_Assignment_. Only lines that contain the word "CPFField" belong in the answer; copy them from the records below.

START Records

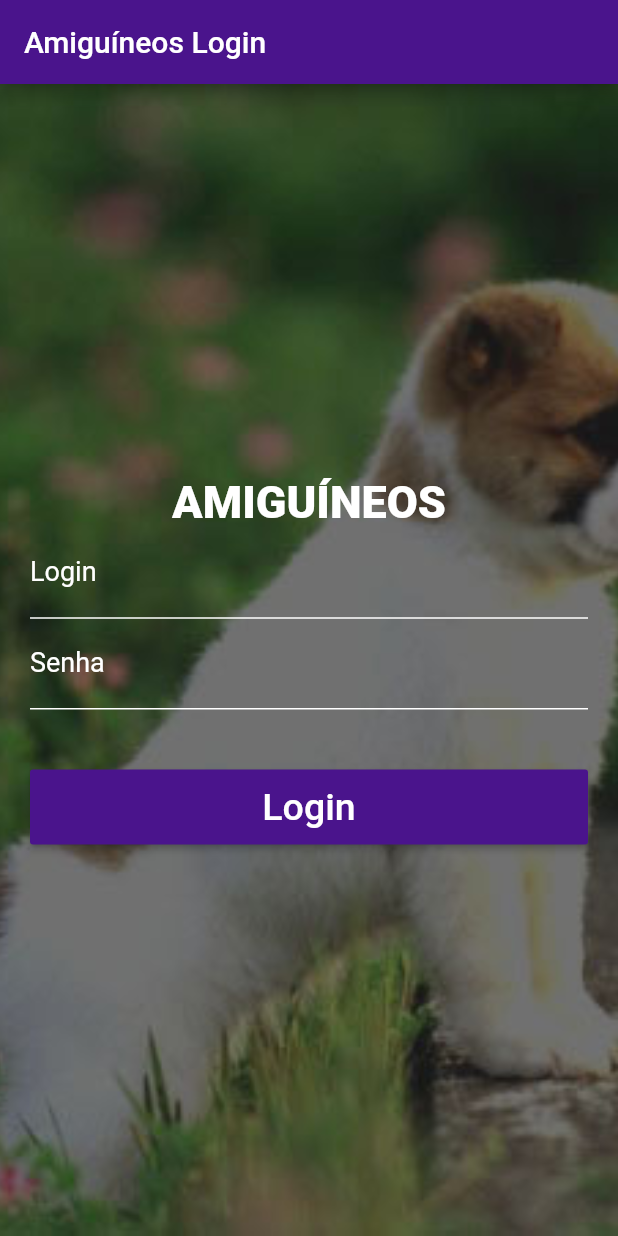
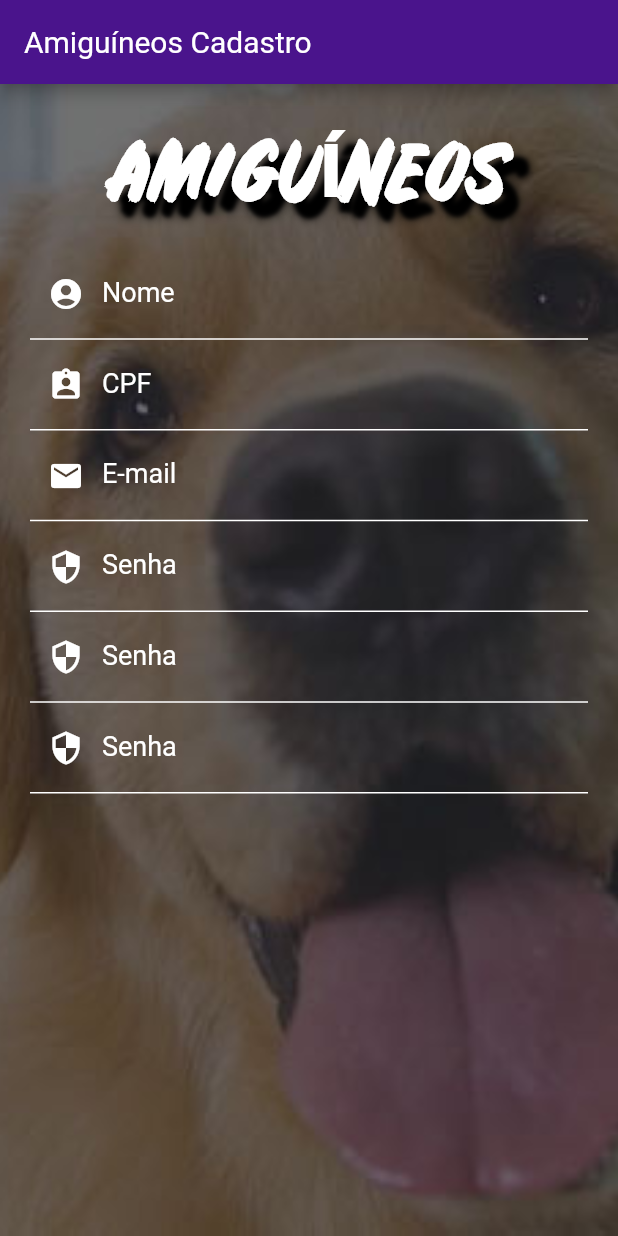
Before and after one commit to Dev4ster/hackathon-fmu-2019, a Flutter app: the screen it shows after launch, on a phone screen of 412 x 824 dp. Run offline on Flutter 3.47's test engine with Material 2 defaults, Android fonts, the phone set to English and light mode, and no system bars.

Commit message:
Tela de cadastro

```diff
--- /dev/null
+++ b/lib/TelaCadastro.dart
@@ -0,0 +1,163 @@
+import 'package:flutter/material.dart';
+
+class TelaCadastro extends StatelessWidget {
+  @override
+  Widget build(BuildContext context) {
+    //Containers Campos
+      String nome;
+      String cpf;
+      String email;
+      String senha;
+      String endereco;
+      String numero;
+      String cep;
+      String cidade;
+      String estado;
+
+      TextField NomeField = new TextField(
+        decoration: InputDecoration(
+          labelText: "Nome",
+           prefixIcon: Icon(Icons.account_circle,color: Colors.white,),
+           labelStyle: new TextStyle(color: Colors.white,
+                                      fontSize: 18,
+                                  ),
+           enabledBorder: new UnderlineInputBorder(
+                                borderSide: BorderSide(color: Colors.white,
+                                  width: 1.0 ),
+           ),
+        ),
+         style: TextStyle(
+        color: Colors.white
+      ),
+        onChanged: (valor){
+          nome = valor;
+        },
+      );
+
+      TextField CPFField = new TextField(
+        decoration: InputDecoration(
+          labelText: "CPF",
+           prefixIcon: Icon(Icons.assignment_ind,color: Colors.white,),
+           labelStyle: new TextStyle(color: Colors.white,
+                                      fontSize: 18,
+                                  ),
+           enabledBorder: new UnderlineInputBorder(
+                                borderSide: BorderSide(color: Colors.white,
+                                  width: 1.0 ),
+           ),
+        ),
+         style: TextStyle(
+        color: Colors.white
+      ),
+        onChanged: (valor){
+          cpf = valor;
+        },
+      );
+
+      TextField EmailField = new TextField(
+        decoration: InputDecoration(
+          labelText: "E-mail",
+           prefixIcon: Icon(Icons.email,color: Colors.white,),
+           labelStyle: new TextStyle(color: Colors.white,
+                                      fontSize: 18,
+                                  ),
+           enabledBorder: new UnderlineInputBorder(
+                                borderSide: BorderSide(color: Colors.white,
+                                  width: 1.0 ),
+           ),
+        ),
+         style: TextStyle(
+        color: Colors.white
+      ),
+        onChanged: (valor){
+          email = valor;
+        },
+      );
+
+      TextField SenhaField = new TextField(
+        obscureText: true,
+        decoration: InputDecoration(
+          labelText: "Senha",
+           prefixIcon: Icon(Icons.security,color: Colors.white,),
+           labelStyle: new TextStyle(color: Colors.white,
+                                      fontSize: 18,
+                                  ),
+           enabledBorder: new UnderlineInputBorder(
+                                borderSide: BorderSide(color: Colors.white,
+                                  width: 1.0 ),
+           ),
+        ),
+         style: TextStyle(
+        color: Colors.white
+      ),
+        onChanged: (valor){
+          senha = valor;
+        },
+      );
+    // fim campos
+Container Logo =  new Container(
+      child: Text(
+        "AMIGUÍNEOS",
+
+          style: TextStyle(
+            color: Colors.white,
+            fontFamily: 'Rustico-Regular',
+            fontWeight:FontWeight.w800 ,
+            fontSize: 50.0,
+            shadows: <Shadow>[
+                            Shadow(
+                              offset: Offset(10.0, 10.0),
+                              blurRadius: 3.0,
+                              color: Colors.black,
+                            ),
+                            Shadow(
+                              offset: Offset(10.0, 10.0),
+                              blurRadius: 8.0,
+                              color: Colors.black,
+                            ),
+                          ],
+         ),
+      ),
+  );
+
+    Container container = new Container(
+       height: double.infinity,
+      padding:  EdgeInsets.all(20.0),
+      width: double.infinity,
+         decoration: BoxDecoration(
+        image: new DecorationImage(image: new AssetImage("assets/images/cadastrobg.jpg"), fit: BoxFit.cover,),
+         ),
+      child: SingleChildScrollView(
+         physics: AlwaysScrollableScrollPhysics(),
+          child: new Column(
+          mainAxisAlignment: MainAxisAlignment.center,
+          children: <Widget>[
+            Logo,
+            NomeField,
+            CPFField,
+            EmailField,
+            SenhaField,
+            SenhaField,
+            SenhaField],
+
+        ),
+
+      ),
+    );
+
+
+
+    AppBar appBar = new AppBar(
+      title: new Text("Amiguíneos Cadastro"),
+      backgroundColor: Colors.purple[900],
+    );
+
+
+    Scaffold scaffoldcad = new Scaffold(
+      // resizeToAvoidBottomPadding: false,
+      appBar: appBar,
+      body: container,
+    );
+    return scaffoldcad;
+  }
+}
--- a/lib/TelaLogin.dart
+++ b/lib/TelaLogin.dart
@@ -1,5 +1,5 @@
 import 'package:flutter/material.dart';
-import 'package:http/http.dart';
+import 'package:http/http.dart' as http;
 
 class TelaLogin extends StatelessWidget {
 
@@ -7,6 +7,7 @@ class TelaLogin extends StatelessWidget {
   String senha;
   String dialog;
   String teste;
+
 
   @override
   Widget build(BuildContext context){
@@ -53,14 +54,28 @@ class TelaLogin extends StatelessWidget {
       },
     );
     //Botão
+
   Container Logo =  new Container(
       child: Text(
         "AMIGUÍNEOS",
 
           style: TextStyle(
             color: Colors.white,
+            fontFamily: 'Rustico-Regular',
             fontWeight:FontWeight.w800 ,
-            fontSize: 30.0,
+            fontSize: 50.0,
+            shadows: <Shadow>[
+                            Shadow(
+                              offset: Offset(10.0, 10.0),
+                              blurRadius: 3.0,
+                              color: Colors.black,
+                            ),
+                            Shadow(
+                              offset: Offset(10.0, 10.0),
+                              blurRadius: 8.0,
+                              color: Colors.black,
+                            ),
+                          ],
          ),
       ),
   );
@@ -115,6 +130,7 @@ class TelaLogin extends StatelessWidget {
     );
 
     Scaffold scaffold = new Scaffold(
+      resizeToAvoidBottomPadding: false,
       appBar: appBar,
       body: container,
     );
--- a/lib/config.dart
+++ b/lib/config.dart
@@ -1,5 +1,3 @@
-import 'package:flutter/cupertino.dart';
-
-class Config {
-
+void main(){
+  print(1);
 }
--- a/lib/main.dart
+++ b/lib/main.dart
@@ -1,4 +1,5 @@
 import 'package:amiguineos/TelaLogin.dart';
+import 'package:amiguineos/TelaCadastro.dart';
 import 'package:flutter/material.dart';
 
 void main() => runApp(MyApp());
@@ -10,7 +11,7 @@ class MyApp extends StatelessWidget {
     return MaterialApp(
       title: 'Flutter Demo',
       theme: ThemeData(
-        fontFamily: 'CreamPeach',
+        fontFamily: 'Roboto-Regular',
         primarySwatch: Colors.purple,
       ),
       home: MyHomePage(title: 'Flutter Demo Home Page'),
@@ -34,6 +35,6 @@ class _MyHomePageState extends State<MyHomePage> {
   @override
   Widget build(BuildContext context) {
 
-    return TelaLogin();
+    return TelaCadastro();
   }
 }
```
Also changed, not shown: pubspec.yaml (+22 -16 lines), assets/fontes/Chicle-Regular.ttf (added), assets/fontes/CreamPeach.ttf (renamed from assets/fonts/CreamPeach.ttf), assets/fontes/Kavoon-Regular.ttf (added), assets/fontes/Roboto-Regular.ttf (added), assets/fontes/Rustico-Regular.otf (added), assets/images/cadastrobg.jpg (added), assets/images/loginbg.jpg.
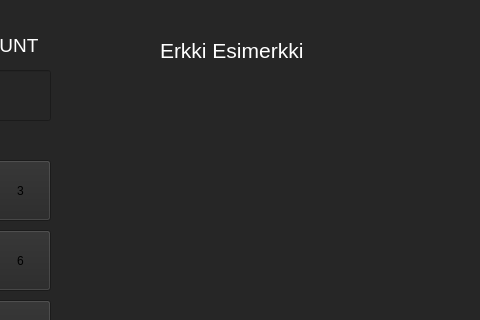
Qt form bank-automat/withdraw.ui (alavuvi/atm-simulator-project) before a commit; both pictures show x 800 to 1280 and y 0 to 320 of the 1280 by 720 pixel window.
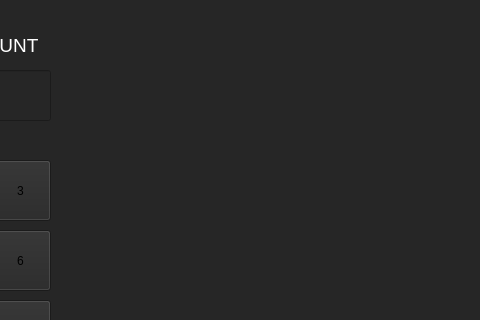
The same form after that commit.

Commit message:
nostoon muutoksia
Poistettu nimi. Lisätty backendiin credit limit check

What changed in the file:
```diff
--- a/bank-automat/withdraw.ui
+++ b/bank-automat/withdraw.ui
@@ -267,29 +267,6 @@
     <string>20</string>
    </property>
   </widget>
-  <widget class="QLabel" name="labelOwner">
-   <property name="geometry">
-    <rect>
-     <x>960</x>
-     <y>10</y>
-     <width>251</width>
-     <height>81</height>
-    </rect>
-   </property>
-   <property name="font">
-    <font>
-     <family>Segoe UI</family>
-     <pointsize>16</pointsize>
-     <bold>false</bold>
-    </font>
-   </property>
-   <property name="styleSheet">
-    <string notr="true">color: rgb(255, 255, 255);</string>
-   </property>
-   <property name="text">
-    <string>Erkki Esimerkki</string>
-   </property>
-  </widget>
  </widget>
  <resources/>
  <connections/>
```
The commit also changes 2 other files.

END Records

_Result for this exercise_.
+      TextField CPFField = new TextField(
+            CPFField,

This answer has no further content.